“Today would have been Jimmy’s 41st birthday,” he said. “In these 41 years, Jim played a pivotal role in the lives of so many.”
Fr. Montminy described Foley as, “an American journalist, a video reporter, an instructor in Teach for America, a friend, a son, a brother … a hero.”
“It was people’s stories — stories of mechanics, of oil workers, mother and fathers. People living in the extremes,” he said, that were the driving force behind Foley’s mission.
Everything changed, Father Montminy continued, when in 2011 Foley and three other journalists — Clare Gillis, Anton Hammerl and Manu Brabo — were attacked in Libya by pro-Gadhafi forces. Helpless, Foley watched as his friend Hammerl was killed. The other three were captured and held as prisoners for 44 days.
“All did change for Jim at that point,” Father Montminy stressed. “He wanted to see justice and peace. Blessed are the peacemakers.”
After being released in May 2011, Foley returned to his home in Rochester, but seven months later began a series of trips to northern Syria as a freelance journalist working for GlobalPost, Father Montminy recounted.
“(Foley) became ever more captivated by the goodness of the Syrian people,” Father Montminy said. “It was because of that goodness, he wanted to do something. He wanted to report the truth, so that the entire world would know what was happening.”
He said Foley was always sustained “by a deep faith” throughout his ordeals.
“It was this faith that gave Jimmy, over the years, the capacity to believe when no one else was able to,” he said. “He understood the importance and the power of a relationship with a God that perhaps he had not known so well, but that he had come to know much better in the midst of his suffering and pain. Blessed are the pure of heart, for they shall see God.”
Fr. Montminy praised the Foley family, noting that their suffering never turned into despair.
“Your grief has been soaked in hope, and that’s what Jim’s life was all about,” he said. “Your witness of faith is the greatest gift and legacy that you can give your son who taught us not only that you can live with conviction and purpose, but also how to die as a hero.”

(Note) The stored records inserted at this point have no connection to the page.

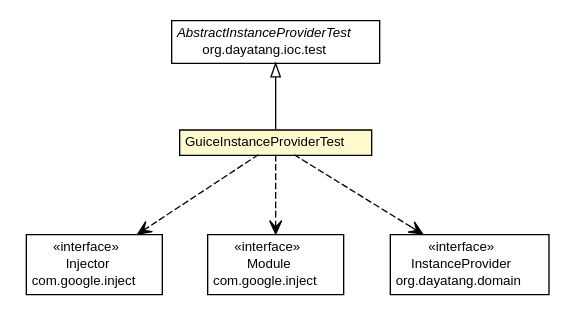
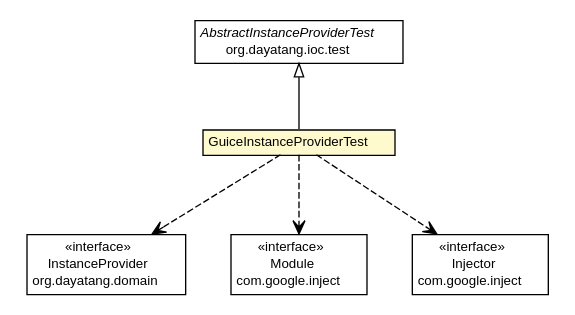
Before and after one commit to dayatang/dddlib: the diagram in testapidocs/org/dayatang/ioc/guice/GuiceInstanceProviderTest.dot, drawn with Graphviz. The commit also changed 1511 other files, not shown here.

```diff
--- a/testapidocs/org/dayatang/ioc/guice/GuiceInstanceProviderTest.dot
+++ b/testapidocs/org/dayatang/ioc/guice/GuiceInstanceProviderTest.dot
@@ -1,57 +1,57 @@
 #!/usr/local/bin/dot
 #
 # Class diagram 
 # Generated by UMLGraph version R5_6_6-8-g8d7759 (http://www.umlgraph.org/)
 #
 
 digraph G {
 	edge [fontname="Helvetica",fontsize=10,labelfontname="Helvetica",labelfontsize=10];
 	node [fontname="Helvetica",fontsize=10,shape=plaintext];
 	nodesep=0.25;
 	ranksep=0.5;
 	// org.dayatang.ioc.guice.GuiceInstanceProviderTest
 	c27023 [label=<<table title="org.dayatang.ioc.guice.GuiceInstanceProviderTest" border="0" cellborder="1" cellspacing="0" cellpadding="2" port="p" bgcolor="lemonChiffon" href="./GuiceInstanceProviderTest.html">
 		<tr><td><table border="0" cellspacing="0" cellpadding="1">
 <tr><td align="center" balign="center"> GuiceInstanceProviderTest </td></tr>
 		</table></td></tr>
 		</table>>, URL="./GuiceInstanceProviderTest.html", fontname="Helvetica", fontcolor="black", fontsize=10.0];
 	//org.dayatang.ioc.guice.GuiceInstanceProviderTest extends org.dayatang.ioc.test.AbstractInstanceProviderTest
 	c27125:p -> c27023:p [dir=back,arrowtail=empty];
+	// org.dayatang.ioc.guice.GuiceInstanceProviderTest DEPEND org.dayatang.domain.InstanceProvider
+	c27023:p -> c27126:p [taillabel="", label=" "headlabel="", fontname="Helvetica", fontcolor="black", fontsize=10.0, color="black", arrowhead=open, style=dashed];
+	// org.dayatang.ioc.guice.GuiceInstanceProviderTest DEPEND com.google.inject.Module
+	c27023:p -> c27127:p [taillabel="", label=" "headlabel="", fontname="Helvetica", fontcolor="black", fontsize=10.0, color="black", arrowhead=open, style=dashed];
 	// org.dayatang.ioc.guice.GuiceInstanceProviderTest DEPEND com.google.inject.Injector
-	c27023:p -> c27127:p [taillabel="", label=" "headlabel="", fontname="Helvetica", fontcolor="black", fontsize=10.0, color="black", arrowhead=open, style=dashed];
-	// org.dayatang.ioc.guice.GuiceInstanceProviderTest DEPEND com.google.inject.Module
-	c27023:p -> c27128:p [taillabel="", label=" "headlabel="", fontname="Helvetica", fontcolor="black", fontsize=10.0, color="black", arrowhead=open, style=dashed];
-	// org.dayatang.ioc.guice.GuiceInstanceProviderTest DEPEND org.dayatang.domain.InstanceProvider
 	c27023:p -> c27129:p [taillabel="", label=" "headlabel="", fontname="Helvetica", fontcolor="black", fontsize=10.0, color="black", arrowhead=open, style=dashed];
 	// org.dayatang.ioc.test.AbstractInstanceProviderTest
 	c27125 [label=<<table title="org.dayatang.ioc.test.AbstractInstanceProviderTest" border="0" cellborder="1" cellspacing="0" cellpadding="2" port="p" href="http://java.sun.com/j2se/1.4.2/docs/api/org/dayatang/ioc/test/AbstractInstanceProviderTest.html">
 		<tr><td><table border="0" cellspacing="0" cellpadding="1">
 <tr><td align="center" balign="center"><font face="Helvetica-Oblique"> AbstractInstanceProviderTest </font></td></tr>
 <tr><td align="center" balign="center"> org.dayatang.ioc.test </td></tr>
 		</table></td></tr>
 		</table>>, URL="http://java.sun.com/j2se/1.4.2/docs/api/org/dayatang/ioc/test/AbstractInstanceProviderTest.html", fontname="Helvetica", fontcolor="black", fontsize=10.0];
 	// com.google.inject.Injector
-	c27127 [label=<<table title="com.google.inject.Injector" border="0" cellborder="1" cellspacing="0" cellpadding="2" port="p" href="http://java.sun.com/j2se/1.4.2/docs/api/com/google/inject/Injector.html">
+	c27129 [label=<<table title="com.google.inject.Injector" border="0" cellborder="1" cellspacing="0" cellpadding="2" port="p" href="http://java.sun.com/j2se/1.4.2/docs/api/com/google/inject/Injector.html">
 		<tr><td><table border="0" cellspacing="0" cellpadding="1">
 <tr><td align="center" balign="center"> &#171;interface&#187; </td></tr>
 <tr><td align="center" balign="center"> Injector </td></tr>
 <tr><td align="center" balign="center"> com.google.inject </td></tr>
 		</table></td></tr>
 		</table>>, URL="http://java.sun.com/j2se/1.4.2/docs/api/com/google/inject/Injector.html", fontname="Helvetica", fontcolor="black", fontsize=10.0];
 	// org.dayatang.domain.InstanceProvider
-	c27129 [label=<<table title="org.dayatang.domain.InstanceProvider" border="0" cellborder="1" cellspacing="0" cellpadding="2" port="p" href="http://java.sun.com/j2se/1.4.2/docs/api/org/dayatang/domain/InstanceProvider.html">
+	c27126 [label=<<table title="org.dayatang.domain.InstanceProvider" border="0" cellborder="1" cellspacing="0" cellpadding="2" port="p" href="http://java.sun.com/j2se/1.4.2/docs/api/org/dayatang/domain/InstanceProvider.html">
 		<tr><td><table border="0" cellspacing="0" cellpadding="1">
 <tr><td align="center" balign="center"> &#171;interface&#187; </td></tr>
 <tr><td align="center" balign="center"> InstanceProvider </td></tr>
 <tr><td align="center" balign="center"> org.dayatang.domain </td></tr>
 		</table></td></tr>
 		</table>>, URL="http://java.sun.com/j2se/1.4.2/docs/api/org/dayatang/domain/InstanceProvider.html", fontname="Helvetica", fontcolor="black", fontsize=10.0];
 	// com.google.inject.Module
-	c27128 [label=<<table title="com.google.inject.Module" border="0" cellborder="1" cellspacing="0" cellpadding="2" port="p" href="http://java.sun.com/j2se/1.4.2/docs/api/com/google/inject/Module.html">
+	c27127 [label=<<table title="com.google.inject.Module" border="0" cellborder="1" cellspacing="0" cellpadding="2" port="p" href="http://java.sun.com/j2se/1.4.2/docs/api/com/google/inject/Module.html">
 		<tr><td><table border="0" cellspacing="0" cellpadding="1">
 <tr><td align="center" balign="center"> &#171;interface&#187; </td></tr>
 <tr><td align="center" balign="center"> Module </td></tr>
 <tr><td align="center" balign="center"> com.google.inject </td></tr>
 		</table></td></tr>
 		</table>>, URL="http://java.sun.com/j2se/1.4.2/docs/api/com/google/inject/Module.html", fontname="Helvetica", fontcolor="black", fontsize=10.0];
 }
```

“He walked a dark journey at times. Perhaps even a dark night of the soul at the end. But when he stood before those who would take his life, he stood in hope. He stood in strength, with dignity,” continued Father Montminy.
“Happy Birthday, James,” he concluded.
Before Mass concluded, three family members delivered eulogies: An aunt and uncle, Rita and Fernando Colina, and Foley’s younger brother by two years, Michael, who noted everyone at Mass had gathered “to celebrate a life worth living, a life lived to the fullest, and one that has left a permanent impression on those he has touched.”
“Jim was different from most people,” Michael said. “He had a combination of qualities that you don’t often find. Jim put others before himself. He did this consistently throughout his life.”
As the oldest of the five siblings, James Foley was always teaching them, “whether or not we were willing to learn,” Michael said.
“His final lesson came in the form of his act of martyrdom,” he added. “Jim died for his faith. He died because he was American. He represented the core values we stand for. He died so others may live.”
Tracy is a correspondent for The Pilot, newspaper of the Boston Archdiocese.